Two Propellors and a Flacid Table
June 1st 2003
Okay, big gap in diary entries I know. To be honest, I haven't felt motivated to write an entry. I hope that will change after writing one.

Before going back to the UK, I had a slightly less pleasant duty to perform. I had to attend a funeral. As usual, these are done slightly differently here. The mother of one of the students had passed away, and it is normal for some members of staff to attend the funeral. Both myself and sister Ruth went. It took a long time finding the family house of the student (he lives on campus). The house itself was built from the cut, rectangular blocks of stone that most of the houses on the outside of Mekelle have used. We entered through the outside wall and sat in the covered yard on the many low benches. We were not alone here, there were many other people. This is how you pay your respects. You sit in the yard for a short time, or if you're close family maybe a couple of days. What surprised me where the two groups of men playing cards. Clearly 'turning up' is sufficient. I was later informed that in Addis, there would be Araki (like gin) available for all.

We sat there in near silence, although Sister Ruth was telling more about funerals, and I was desparately trying to find if there was something that you should absolutely not do. The student came out from the house, clearly upset, and wrapped in a blanket. He sat with us for a few minutes before greeting us and thanking us for coming, and he then went back inside. That was our cue to leave, although we could have stayed longer if we had wished. The atmosphere was not too sombre or oppressive, but we did have to get home.

The following day was a holiday that I actually took, and then I had my flight up to Addis. This was the start of my trip to the UK. Fortunately, the car used at MIT was able to take me to the airport. As we left Mekelle, I was excited like a small child. This was the first time outside of Mekelle in about four months. The route took us past MIT and then onto the airport. It was carrying on beyond the turning for MIT that really got me excited. These were bits of mountains that I hadn't seen before!

I unloaded my bags and proceeded to check in. There was a slight bit of hassle with the bags. After they had been through a scanner, an attendant loaded them onto a trolley, and then asked money for it later. It was 2birr (17p), but that is a lot here for what they did. I will have to look out for that one and tell them that I don't need help, that's why I have a bag with wheels.

While waiting in the departure lounge, two men (one young and one old) went out onto the grass by the runway. A member of staff waited for them by the door. I watched as they seemed to pick up some of the grass and tie their shoe laces. I couldn't see their feet and it would probably have helped to realise that they were removing their shoes. They then went through a practiced sequence of actions with the younger man always slightly behind the older man. Maybe they were related or there was some other form of authority here. I then realised that they must have been performing some ritual for prayer. Looking back it is obvious, at the time I just wondered what they were doing, and why the had both tied their shoe laces.

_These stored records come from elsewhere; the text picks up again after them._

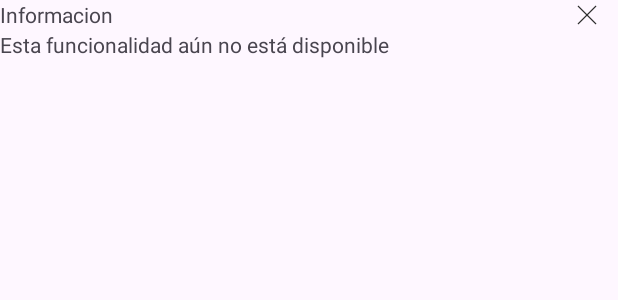
After one commit to jorgegarciasalvador/PracticaAndroid, an Android app: the layout popup_notworking.xml on its own in the app's theme, with its tools: preview values and no code run, on a phone screen of 412 x 824 dp. The commit adds this screen. Shown: the top 300 px of the screen. Run offline under Robolectric (Android 15) with nearby library versions, the phone set to English and light mode, and no system bars.

```diff
--- a/app/src/main/res/layout/factura_detail_recyclerview.xml
+++ b/app/src/main/res/layout/factura_detail_recyclerview.xml
@@ -15,7 +15,7 @@
 
         <LinearLayout
             android:layout_width="0dp"
-            android:layout_weight="1"
+            android:layout_weight="2"
             android:layout_height="wrap_content"
             android:orientation="vertical">
 
@@ -65,8 +65,8 @@
                 android:clickable="true"
                 android:contentDescription="@string/icono_detalles_text"
                 android:focusable="true"
-                android:paddingStart="10dp"
-                android:paddingEnd="0dp"
+                android:layout_marginStart="10dp"
+                android:layout_marginEnd="0dp"
                 android:src="@drawable/ic_back_arrow_icon"
                 app:tint="@android:color/darker_gray" />
         </LinearLayout>
--- /dev/null
+++ b/app/src/main/res/layout/popup_notworking.xml
@@ -0,0 +1,28 @@
+<?xml version="1.0" encoding="utf-8"?>
+<LinearLayout xmlns:android="http://schemas.android.com/apk/res/android"
+    android:layout_width="match_parent"
+    android:layout_height="match_parent"
+    android:orientation="vertical">
+    <LinearLayout
+        android:layout_width="match_parent"
+        android:layout_height="wrap_content"
+        android:orientation="horizontal">
+        <TextView
+            android:layout_width="0dp"
+            android:layout_weight="9"
+            android:layout_height="wrap_content"
+            android:text="@string/informacion_text"/>
+        <ImageView
+            android:layout_width="0dp"
+            android:layout_weight="1"
+            android:layout_height="20dp"
+            android:src="@drawable/close_icon"
+            android:contentDescription="@string/close_icon_text" />
+    </LinearLayout>
+    <TextView
+        android:layout_width="wrap_content"
+        android:layout_height="wrap_content"
+        android:text="@string/mensaje_text"
+        android:textAlignment="center"/>
+
+</LinearLayout>
--- a/app/src/main/res/values/strings.xml
+++ b/app/src/main/res/values/strings.xml
@@ -17,8 +17,13 @@
     <string name="default_precio">54,56</string>
     <string name="default_moneda">€</string>
     <string name="icono_detalles_text">Icono detalles</string>
+    //Popup_not_working
+    <string name="informacion_text">Informacion</string>
+    <string name="mensaje_text">Esta funcionalidad aún no está disponible</string>
+    <string name="close_icon_text">Icono cerrar</string>
     //others
     <string name="title_activity_smartsolar">smartsolar_activity</string>
 
 
+
 </resources>
```
Also changed, not shown: app/src/main/java/com/example/practicaandroid/core/RetrofitHelper.kt (added, +13 -0 lines), app/src/main/java/com/example/practicaandroid/data/FacturaModel.kt (deleted, +0 -7 lines), app/src/main/java/com/example/practicaandroid/data/FacturasApiClient.kt (added, +9 -0 lines), app/src/main/java/com/example/practicaandroid/data/FacturasRepository.kt (added, +9 -0 lines), app/src/main/java/com/example/practicaandroid/data/FacturasService.kt (added, +15 -0 lines), app/src/main/java/com/example/practicaandroid/domain/GetFacturasUseCase.kt (added, +12 -0 lines), app/src/main/java/com/example/practicaandroid/model/FacturaModel.kt (added, +9 -0 lines), app/src/main/java/com/example/practicaandroid/ui/view/listadofacturas/facturasAdapter.kt (+15 -7 lines), app/src/main/java/com/example/practicaandroid/ui/view/listadofacturas/listadoFacturasActivity.kt (+21 -9 lines), app/src/main/java/com/example/practicaandroid/ui/viewmodel/ViewModelFacturas.kt (added, +24 -0 lines), app/src/main/res/layout/activity_listadofacturas.xml (+21 -7 lines).
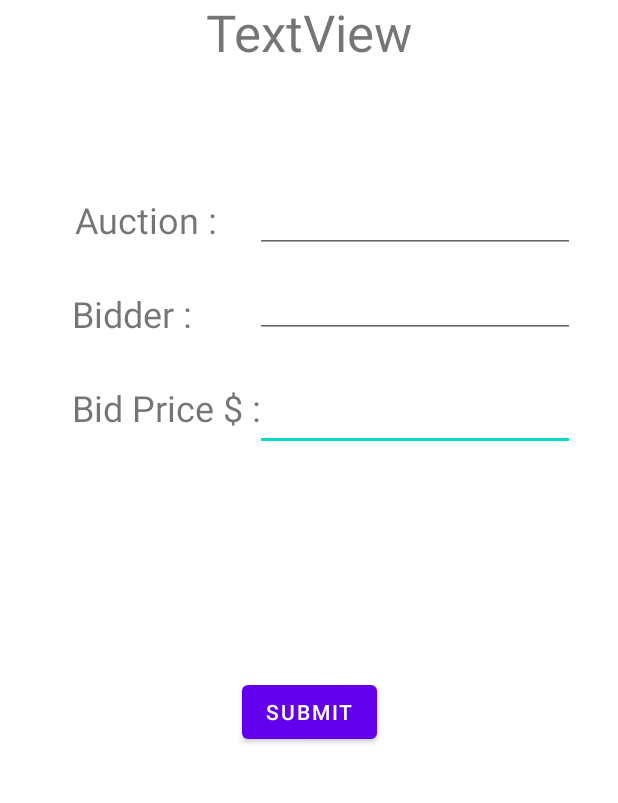
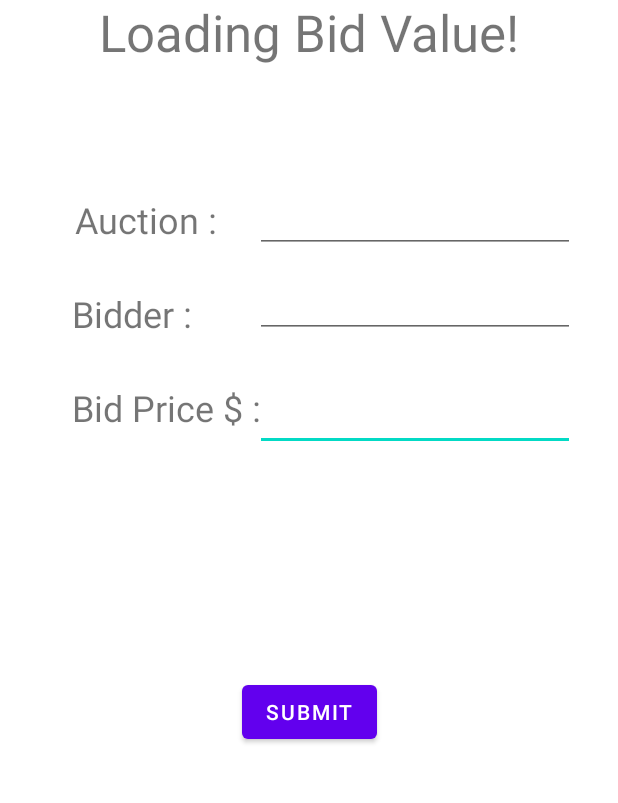
Before and after one commit to ishanfdo18098/CO225-Java-Project, an Android app: the BiddingActivity screen opened directly, with no data from a screen before it, on a phone screen of 412 x 824 dp, the part 206-1009 px from its top. Run offline under Robolectric (Android 15) with nearby library versions, the phone set to English and light mode, and no system bars.

Commit message:
Change text to loading

```diff
--- a/BidCoinApp/app/src/main/res/layout/activity_bidding.xml
+++ b/BidCoinApp/app/src/main/res/layout/activity_bidding.xml
@@ -97,7 +97,7 @@
         android:layout_width="wrap_content"
         android:layout_height="wrap_content"
         android:layout_marginTop="80dp"
-        android:text="TextView"
+        android:text="Loading Bid Value!"
         android:textSize="34sp"
         app:layout_constraintEnd_toEndOf="parent"
         app:layout_constraintStart_toStartOf="parent"
```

The flight to Addis was quite pleasant. The plane was quite small, had two propellors, and a problem with its trays. It seemed that many of the trays wouldn't stay upright against the chair in front. Mine was one of them, so I had to relent and let it remain down for the whole flight.

As the flight progressed, I was able to see the landscape changing slightly from predominantly brown to green. The region that I am in is normally one that is affected by drought and it certainly seems to be becoming more of a problem, but maybe people are talking about it more because the big rains should be coming but there hasn't been much sign of them.

I arrived in Addis and got a taxi to the Yonnas (the hotel normally used by VSO). That evening I was absolutely amazed by a television. There were only three channels but one was playing western music videos and I was transfixed. I must admit to having the same experience in hotels in England. There is something about music videos that makes me want to watch.

The next day I headed into VSO to pick up things like my passport and money. I had a few jobs to do there with their computers, and then contacted another VSO to arrange a meeting with them and some of the other people from the same intake. I met Lynn in the bar that night. She is working in Addis, although she has the opposite problem to me. She doesn't have enough work to do. It was nice, but very odd to smell western perfume. I know it's an odd thing to notice, but then I am writing the things that are different. It was so good to chat to another VSO from my intake and to get our problems out in the air. Mine being too much work and the wrong kind of teaching. Her's was not enough work, amongst others.

The next day I met up with four of the volunteers working in Addis and we headed to the NGO fair. An NGO is a non governmental organization, such as VSO. This was basically just a 'ferenj fest'. I had never seen so many white faces together and so many 4x4s parked outside. This is how the 'other half' live. As VSOs we do not get the luxuries of other workers or ex-pats, although our salary is normally good for a local salary. The fair was selling mostly touristy stuff, and I got some tat for friends back home. I also had a very small tub of mango ice cream.

That night we went to a party held in one of the Addis VSO's houses. They all seem to be huge here and really nice, but I know that isn't the case in general. After all you wouldn't have a party in one of the dives. It was for a VSO who was leaving to go back to Canada the next day (on the same flight as me). She had got married to a habesha and the highlight of the evening was to be the wedding videos. We tried desparately to leave and managed to escape after only a few minutes of video. It was a relief to get back to the hotel.